In conjunction with system designer, Dave Jacques from NAS, Mozaix system integrator Paul Tucker submitted a design comprising loudspeakers from d&b’s Ti-series, consisting of various Ti10L speakers supported by Ti-subs, to be driven by d&b D6 and D12 amplifiers. The proposed system was a rigged line array split equally between the left and right of the stage.
‘Although some walls have been treated with acoustic baffles, the space is fairly live to accommodate un-amplified pieces and because the performance space extends all the way into the seats the need for a fairly tight patterned PA was important,’ said Mr Tucker. ‘To provide a user-friendly system for students and teachers we set up essentially two user modes: performance mode (theatre, musical performance, church meetings) and lecture mode (for classes and school assemblies). Through an integrated AMX control system we were able to automate the lecture mode with the Yamaha M7 digital mixing console to make a fairly complex system respond easily for teachers.’
‘The speaker system needed to be as discreet and as inconspicuous as possible for aesthetic considerations while still providing a wide coverage,’ clarified Mr Hodge. ‘The subwoofers therefore are at the top of the array to build a compact single unit. As the building was new and didn't present any major acoustic challenges, the quality of sound and the visual effect were our major objectives.’
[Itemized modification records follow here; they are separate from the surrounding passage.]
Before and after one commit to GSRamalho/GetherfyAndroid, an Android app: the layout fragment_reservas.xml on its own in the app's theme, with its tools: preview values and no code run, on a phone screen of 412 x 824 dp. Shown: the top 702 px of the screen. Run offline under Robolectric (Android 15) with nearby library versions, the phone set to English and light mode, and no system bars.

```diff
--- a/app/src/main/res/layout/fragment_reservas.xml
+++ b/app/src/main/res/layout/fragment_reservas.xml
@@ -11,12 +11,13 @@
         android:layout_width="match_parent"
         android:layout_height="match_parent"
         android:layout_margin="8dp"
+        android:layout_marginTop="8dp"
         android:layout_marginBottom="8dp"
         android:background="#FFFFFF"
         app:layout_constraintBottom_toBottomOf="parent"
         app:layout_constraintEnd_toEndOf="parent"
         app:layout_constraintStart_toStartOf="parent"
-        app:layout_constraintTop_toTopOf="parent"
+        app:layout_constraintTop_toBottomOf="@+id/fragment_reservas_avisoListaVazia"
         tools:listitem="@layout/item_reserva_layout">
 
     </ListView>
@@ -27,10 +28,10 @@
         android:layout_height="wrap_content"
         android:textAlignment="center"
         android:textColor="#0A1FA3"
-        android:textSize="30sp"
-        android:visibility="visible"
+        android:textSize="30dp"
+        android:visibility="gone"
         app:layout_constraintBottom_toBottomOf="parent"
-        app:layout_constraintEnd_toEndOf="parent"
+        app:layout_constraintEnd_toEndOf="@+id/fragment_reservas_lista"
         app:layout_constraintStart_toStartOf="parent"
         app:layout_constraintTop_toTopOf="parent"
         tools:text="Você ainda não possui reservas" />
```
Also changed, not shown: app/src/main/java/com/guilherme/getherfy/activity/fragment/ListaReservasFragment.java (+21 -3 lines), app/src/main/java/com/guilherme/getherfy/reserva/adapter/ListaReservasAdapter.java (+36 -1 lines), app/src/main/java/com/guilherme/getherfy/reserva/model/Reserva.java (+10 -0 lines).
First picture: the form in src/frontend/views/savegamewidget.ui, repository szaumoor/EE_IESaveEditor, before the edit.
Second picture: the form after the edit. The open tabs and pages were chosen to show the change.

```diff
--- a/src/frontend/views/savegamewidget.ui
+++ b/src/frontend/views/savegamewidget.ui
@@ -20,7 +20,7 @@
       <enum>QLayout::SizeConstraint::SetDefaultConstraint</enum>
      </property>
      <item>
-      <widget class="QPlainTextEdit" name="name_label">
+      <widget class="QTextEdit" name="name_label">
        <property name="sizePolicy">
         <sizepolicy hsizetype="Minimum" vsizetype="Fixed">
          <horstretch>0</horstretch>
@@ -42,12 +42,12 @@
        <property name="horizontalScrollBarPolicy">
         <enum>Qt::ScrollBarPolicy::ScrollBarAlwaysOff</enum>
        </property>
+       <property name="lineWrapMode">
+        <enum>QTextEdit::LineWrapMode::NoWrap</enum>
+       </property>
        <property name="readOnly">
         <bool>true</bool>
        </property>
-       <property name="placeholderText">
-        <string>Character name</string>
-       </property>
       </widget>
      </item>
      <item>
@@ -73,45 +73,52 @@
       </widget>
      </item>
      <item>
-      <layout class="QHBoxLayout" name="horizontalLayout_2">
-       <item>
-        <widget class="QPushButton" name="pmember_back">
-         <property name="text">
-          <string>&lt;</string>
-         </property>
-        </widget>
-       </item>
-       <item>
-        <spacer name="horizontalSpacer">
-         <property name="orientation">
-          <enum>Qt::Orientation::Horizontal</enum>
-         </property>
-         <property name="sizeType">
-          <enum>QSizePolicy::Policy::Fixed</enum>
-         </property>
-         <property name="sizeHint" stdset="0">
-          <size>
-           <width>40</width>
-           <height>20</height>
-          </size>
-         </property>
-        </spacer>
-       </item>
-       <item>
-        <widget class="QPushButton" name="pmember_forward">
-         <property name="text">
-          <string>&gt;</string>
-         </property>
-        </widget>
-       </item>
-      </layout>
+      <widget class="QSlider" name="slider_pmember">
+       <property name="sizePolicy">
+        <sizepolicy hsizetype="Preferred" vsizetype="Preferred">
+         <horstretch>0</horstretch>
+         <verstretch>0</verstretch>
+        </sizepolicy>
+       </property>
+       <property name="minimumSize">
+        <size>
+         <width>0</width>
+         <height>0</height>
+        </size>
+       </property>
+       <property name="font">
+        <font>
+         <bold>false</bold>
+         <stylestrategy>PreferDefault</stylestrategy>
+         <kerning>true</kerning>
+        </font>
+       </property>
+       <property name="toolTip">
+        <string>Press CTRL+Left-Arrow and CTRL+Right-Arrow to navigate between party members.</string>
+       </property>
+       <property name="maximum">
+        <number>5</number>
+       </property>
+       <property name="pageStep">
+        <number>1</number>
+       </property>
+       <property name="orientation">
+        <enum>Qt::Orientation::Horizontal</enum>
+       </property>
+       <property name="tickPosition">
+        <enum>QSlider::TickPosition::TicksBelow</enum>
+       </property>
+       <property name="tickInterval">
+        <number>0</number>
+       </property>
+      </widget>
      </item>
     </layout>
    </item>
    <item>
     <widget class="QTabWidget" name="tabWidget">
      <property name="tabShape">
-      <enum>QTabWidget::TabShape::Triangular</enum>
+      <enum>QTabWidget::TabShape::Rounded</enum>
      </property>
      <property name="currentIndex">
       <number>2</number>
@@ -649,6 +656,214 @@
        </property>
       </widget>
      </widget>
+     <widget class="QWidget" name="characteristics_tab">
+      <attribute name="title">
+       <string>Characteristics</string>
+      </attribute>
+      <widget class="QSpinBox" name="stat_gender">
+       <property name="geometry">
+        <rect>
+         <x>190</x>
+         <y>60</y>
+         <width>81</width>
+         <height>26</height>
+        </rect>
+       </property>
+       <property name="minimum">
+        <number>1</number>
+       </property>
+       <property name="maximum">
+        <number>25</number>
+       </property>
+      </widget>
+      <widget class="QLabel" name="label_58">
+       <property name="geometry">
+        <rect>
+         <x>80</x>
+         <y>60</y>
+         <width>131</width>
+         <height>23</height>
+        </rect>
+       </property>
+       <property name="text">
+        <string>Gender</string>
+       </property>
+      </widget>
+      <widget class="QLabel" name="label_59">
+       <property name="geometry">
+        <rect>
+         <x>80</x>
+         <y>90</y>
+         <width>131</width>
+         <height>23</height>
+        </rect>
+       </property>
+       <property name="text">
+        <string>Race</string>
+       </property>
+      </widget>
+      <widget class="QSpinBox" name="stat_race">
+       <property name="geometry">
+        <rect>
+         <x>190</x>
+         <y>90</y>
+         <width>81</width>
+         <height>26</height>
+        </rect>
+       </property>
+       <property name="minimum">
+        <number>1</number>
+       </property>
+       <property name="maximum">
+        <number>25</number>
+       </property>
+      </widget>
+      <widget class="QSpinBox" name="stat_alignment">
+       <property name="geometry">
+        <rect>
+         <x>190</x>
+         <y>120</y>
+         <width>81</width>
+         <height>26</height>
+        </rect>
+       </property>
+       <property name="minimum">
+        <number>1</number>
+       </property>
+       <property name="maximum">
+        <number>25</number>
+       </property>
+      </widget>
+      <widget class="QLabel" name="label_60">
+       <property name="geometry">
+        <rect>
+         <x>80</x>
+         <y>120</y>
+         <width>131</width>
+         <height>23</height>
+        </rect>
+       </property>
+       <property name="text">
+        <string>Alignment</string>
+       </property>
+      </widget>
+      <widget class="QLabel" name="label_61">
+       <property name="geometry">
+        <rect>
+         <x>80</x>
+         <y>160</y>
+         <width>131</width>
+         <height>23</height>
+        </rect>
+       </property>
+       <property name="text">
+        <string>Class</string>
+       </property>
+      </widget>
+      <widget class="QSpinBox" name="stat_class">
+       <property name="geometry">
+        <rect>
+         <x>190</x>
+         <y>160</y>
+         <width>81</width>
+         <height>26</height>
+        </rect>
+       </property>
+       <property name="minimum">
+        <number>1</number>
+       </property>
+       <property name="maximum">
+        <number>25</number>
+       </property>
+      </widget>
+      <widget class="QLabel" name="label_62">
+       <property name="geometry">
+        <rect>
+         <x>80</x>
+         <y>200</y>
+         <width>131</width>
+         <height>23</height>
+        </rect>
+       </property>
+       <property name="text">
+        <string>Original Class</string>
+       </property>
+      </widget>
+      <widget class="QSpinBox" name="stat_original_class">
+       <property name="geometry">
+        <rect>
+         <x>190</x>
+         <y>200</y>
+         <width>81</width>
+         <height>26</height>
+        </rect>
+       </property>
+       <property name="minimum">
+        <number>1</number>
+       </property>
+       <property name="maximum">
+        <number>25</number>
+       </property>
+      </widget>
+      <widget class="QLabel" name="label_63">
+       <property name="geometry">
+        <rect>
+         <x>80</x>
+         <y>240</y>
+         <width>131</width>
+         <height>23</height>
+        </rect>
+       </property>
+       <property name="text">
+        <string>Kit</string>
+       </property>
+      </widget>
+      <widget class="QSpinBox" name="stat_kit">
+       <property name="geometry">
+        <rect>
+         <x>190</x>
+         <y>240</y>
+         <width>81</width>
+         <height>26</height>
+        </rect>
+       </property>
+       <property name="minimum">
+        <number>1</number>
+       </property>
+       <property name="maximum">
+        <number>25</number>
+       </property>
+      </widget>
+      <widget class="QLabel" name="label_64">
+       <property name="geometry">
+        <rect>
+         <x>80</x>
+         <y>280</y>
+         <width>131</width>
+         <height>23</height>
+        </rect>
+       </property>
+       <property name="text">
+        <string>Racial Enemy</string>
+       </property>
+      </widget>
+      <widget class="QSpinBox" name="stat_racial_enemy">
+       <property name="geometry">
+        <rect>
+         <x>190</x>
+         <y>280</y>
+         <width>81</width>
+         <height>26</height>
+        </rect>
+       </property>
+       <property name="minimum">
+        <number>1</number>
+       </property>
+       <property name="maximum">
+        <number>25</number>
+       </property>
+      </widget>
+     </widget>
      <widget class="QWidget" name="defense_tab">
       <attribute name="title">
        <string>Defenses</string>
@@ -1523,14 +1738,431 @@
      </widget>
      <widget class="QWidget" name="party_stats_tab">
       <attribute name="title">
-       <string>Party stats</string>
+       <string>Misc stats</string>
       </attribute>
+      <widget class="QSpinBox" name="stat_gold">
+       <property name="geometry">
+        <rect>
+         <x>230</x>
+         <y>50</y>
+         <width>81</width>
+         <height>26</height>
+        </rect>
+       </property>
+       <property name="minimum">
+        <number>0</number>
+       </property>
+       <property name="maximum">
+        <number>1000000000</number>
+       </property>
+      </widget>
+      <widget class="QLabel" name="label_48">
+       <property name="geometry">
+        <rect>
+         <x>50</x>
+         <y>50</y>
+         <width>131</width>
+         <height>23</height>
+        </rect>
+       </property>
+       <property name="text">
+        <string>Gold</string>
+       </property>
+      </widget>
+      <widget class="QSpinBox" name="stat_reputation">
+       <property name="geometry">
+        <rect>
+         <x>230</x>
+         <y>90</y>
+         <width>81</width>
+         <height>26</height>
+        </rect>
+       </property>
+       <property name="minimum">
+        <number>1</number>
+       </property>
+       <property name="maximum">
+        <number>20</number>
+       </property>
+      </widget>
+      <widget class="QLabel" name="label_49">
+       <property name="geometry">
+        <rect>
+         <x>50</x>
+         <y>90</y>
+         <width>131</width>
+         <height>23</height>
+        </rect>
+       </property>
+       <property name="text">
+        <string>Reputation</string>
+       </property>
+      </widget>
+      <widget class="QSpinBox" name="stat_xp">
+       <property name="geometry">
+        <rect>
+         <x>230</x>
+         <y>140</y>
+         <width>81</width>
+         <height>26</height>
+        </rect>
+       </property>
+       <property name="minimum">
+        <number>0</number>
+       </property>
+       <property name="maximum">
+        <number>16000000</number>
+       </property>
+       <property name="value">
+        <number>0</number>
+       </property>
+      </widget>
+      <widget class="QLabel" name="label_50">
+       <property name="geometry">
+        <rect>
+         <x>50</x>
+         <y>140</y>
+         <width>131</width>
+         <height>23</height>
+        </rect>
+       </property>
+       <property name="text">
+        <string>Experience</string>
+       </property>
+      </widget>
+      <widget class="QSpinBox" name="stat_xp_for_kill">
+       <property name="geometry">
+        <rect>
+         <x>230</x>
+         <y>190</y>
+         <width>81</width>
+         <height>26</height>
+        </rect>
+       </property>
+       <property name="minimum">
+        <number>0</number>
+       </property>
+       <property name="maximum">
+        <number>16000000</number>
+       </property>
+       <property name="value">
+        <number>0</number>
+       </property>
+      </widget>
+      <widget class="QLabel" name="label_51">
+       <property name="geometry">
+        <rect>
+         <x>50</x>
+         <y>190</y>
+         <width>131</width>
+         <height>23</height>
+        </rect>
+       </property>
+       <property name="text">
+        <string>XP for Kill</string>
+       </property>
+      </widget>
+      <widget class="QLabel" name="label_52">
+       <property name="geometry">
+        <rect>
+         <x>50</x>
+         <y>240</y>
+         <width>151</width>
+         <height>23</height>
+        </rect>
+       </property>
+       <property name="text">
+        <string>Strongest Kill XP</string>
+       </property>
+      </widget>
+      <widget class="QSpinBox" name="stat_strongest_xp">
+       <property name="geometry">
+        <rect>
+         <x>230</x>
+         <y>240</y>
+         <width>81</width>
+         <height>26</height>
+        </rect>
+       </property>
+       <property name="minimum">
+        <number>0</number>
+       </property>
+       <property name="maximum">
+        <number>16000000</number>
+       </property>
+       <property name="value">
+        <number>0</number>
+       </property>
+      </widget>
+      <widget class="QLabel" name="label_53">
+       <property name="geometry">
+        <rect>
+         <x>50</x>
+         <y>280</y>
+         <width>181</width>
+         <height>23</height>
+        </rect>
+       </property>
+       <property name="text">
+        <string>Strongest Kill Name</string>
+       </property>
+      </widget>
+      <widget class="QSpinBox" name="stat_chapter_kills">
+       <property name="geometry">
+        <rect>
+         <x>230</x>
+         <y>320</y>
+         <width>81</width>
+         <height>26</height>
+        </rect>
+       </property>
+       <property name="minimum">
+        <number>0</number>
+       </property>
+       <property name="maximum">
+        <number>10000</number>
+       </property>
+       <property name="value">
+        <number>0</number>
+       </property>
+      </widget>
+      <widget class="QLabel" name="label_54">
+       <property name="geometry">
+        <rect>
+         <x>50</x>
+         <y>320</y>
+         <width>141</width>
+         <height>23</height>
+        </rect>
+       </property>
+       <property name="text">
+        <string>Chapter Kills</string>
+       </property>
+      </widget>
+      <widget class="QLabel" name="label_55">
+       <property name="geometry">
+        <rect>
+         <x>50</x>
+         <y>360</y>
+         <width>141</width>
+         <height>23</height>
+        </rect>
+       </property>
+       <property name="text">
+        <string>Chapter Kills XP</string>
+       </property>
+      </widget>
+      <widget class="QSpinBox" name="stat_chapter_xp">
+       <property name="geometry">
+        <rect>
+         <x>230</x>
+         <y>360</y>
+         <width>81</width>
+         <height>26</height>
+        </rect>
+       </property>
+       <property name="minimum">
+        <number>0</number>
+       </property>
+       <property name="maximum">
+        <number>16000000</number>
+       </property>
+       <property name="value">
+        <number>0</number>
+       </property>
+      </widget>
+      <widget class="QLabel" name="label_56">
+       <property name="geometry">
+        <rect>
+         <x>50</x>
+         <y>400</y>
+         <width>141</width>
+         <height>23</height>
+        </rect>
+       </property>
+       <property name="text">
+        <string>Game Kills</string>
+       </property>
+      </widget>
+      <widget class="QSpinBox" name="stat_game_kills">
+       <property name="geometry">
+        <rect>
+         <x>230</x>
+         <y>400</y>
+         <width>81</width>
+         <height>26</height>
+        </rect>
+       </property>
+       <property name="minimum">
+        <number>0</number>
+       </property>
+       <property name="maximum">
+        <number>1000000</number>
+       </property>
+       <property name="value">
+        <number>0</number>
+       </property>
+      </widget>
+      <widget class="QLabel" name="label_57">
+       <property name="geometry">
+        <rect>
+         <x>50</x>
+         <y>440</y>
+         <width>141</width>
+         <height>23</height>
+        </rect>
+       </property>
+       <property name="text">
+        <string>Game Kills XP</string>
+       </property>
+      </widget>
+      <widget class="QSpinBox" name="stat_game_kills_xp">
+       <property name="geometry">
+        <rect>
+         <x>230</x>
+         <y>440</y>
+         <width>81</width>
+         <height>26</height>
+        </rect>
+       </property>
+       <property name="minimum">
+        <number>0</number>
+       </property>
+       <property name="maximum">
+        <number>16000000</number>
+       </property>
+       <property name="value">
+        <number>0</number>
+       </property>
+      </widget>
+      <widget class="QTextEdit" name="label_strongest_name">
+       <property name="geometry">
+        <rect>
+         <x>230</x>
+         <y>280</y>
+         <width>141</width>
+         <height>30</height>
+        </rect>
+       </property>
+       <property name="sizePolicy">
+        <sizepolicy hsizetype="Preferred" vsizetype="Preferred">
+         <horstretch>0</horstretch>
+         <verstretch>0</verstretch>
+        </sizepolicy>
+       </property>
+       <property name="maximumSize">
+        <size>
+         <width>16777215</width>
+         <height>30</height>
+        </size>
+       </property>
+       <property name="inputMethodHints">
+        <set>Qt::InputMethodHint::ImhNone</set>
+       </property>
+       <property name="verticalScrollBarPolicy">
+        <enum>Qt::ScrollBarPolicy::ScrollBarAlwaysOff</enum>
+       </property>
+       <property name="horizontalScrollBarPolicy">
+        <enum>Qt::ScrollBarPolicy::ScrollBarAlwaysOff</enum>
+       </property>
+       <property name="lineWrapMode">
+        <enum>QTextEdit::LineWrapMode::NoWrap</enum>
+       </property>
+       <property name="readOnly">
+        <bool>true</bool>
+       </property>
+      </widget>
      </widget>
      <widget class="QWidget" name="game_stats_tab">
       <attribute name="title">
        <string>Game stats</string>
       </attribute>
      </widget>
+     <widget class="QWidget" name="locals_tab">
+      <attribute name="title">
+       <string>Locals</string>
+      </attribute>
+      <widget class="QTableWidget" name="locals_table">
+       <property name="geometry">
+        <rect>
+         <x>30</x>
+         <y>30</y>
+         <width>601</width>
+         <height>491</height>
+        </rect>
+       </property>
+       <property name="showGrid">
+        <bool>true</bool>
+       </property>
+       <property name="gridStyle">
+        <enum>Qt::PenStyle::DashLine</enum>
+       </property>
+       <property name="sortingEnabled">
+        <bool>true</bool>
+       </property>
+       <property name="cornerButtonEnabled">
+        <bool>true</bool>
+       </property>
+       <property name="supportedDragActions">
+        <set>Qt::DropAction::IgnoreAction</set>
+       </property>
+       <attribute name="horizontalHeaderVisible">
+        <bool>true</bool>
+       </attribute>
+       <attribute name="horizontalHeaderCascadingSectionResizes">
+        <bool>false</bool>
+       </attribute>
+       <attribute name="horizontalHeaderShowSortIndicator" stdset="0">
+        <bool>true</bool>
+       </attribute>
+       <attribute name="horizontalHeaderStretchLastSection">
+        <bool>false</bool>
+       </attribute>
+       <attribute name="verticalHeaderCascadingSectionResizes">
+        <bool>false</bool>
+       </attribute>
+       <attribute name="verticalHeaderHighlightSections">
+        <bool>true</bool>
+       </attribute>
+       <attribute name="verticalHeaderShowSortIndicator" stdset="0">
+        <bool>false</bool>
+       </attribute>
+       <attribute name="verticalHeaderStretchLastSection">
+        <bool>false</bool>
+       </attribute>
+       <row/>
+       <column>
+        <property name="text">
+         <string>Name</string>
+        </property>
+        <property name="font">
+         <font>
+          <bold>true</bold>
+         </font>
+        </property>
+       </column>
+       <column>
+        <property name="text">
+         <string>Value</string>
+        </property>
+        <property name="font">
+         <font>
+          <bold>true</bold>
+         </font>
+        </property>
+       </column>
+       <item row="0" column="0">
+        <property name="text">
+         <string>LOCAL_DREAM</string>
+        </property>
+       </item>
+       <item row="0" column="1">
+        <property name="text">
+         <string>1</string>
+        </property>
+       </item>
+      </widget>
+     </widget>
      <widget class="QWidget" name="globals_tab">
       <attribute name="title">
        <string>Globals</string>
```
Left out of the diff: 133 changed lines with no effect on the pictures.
‘When we demonstrated the systems in front of the client their decision was made in an instant, and from that shoot-out they were going to do whatever they could to make sure d&b went in,’ said Mr Tucker. ‘It just goes to show that, certainly in the audio market, bigger is not necessarily better, either in sound or in value for money,’ he smiled.
Commenting on the budget being a factor in the project, Mr Tucker continued: ‘Everyone has a financial limit and quite frankly, I don't think they expected us to meet it. But with some minor compromises we met their target. Budget is always important but d&b carries so much weight that it sells itself,’ he asserted.
‘The auditorium is a much welcomed addition to the college facilities,’ commented Mr Hodge. ‘We are particularly pleased with the installation and performance of the loudspeaker system. It far exceeds the expected output and quality of sound within the space. From a full on concert like our opening show to the smallest of lectures, the speaker system really does the business.’
Commenting on the services of NAS and Mozaix, Mr Hodge concluded: ‘We were impressed by both the recommendations of other clients and their very positive attitude and general ethos. We also wanted to ensure local support for the system.’
The centre was opened by the state minister for education, the Hon Martin Dixon MP where it was officially named The Broadley Performing Arts Centre in honour of the College's principal.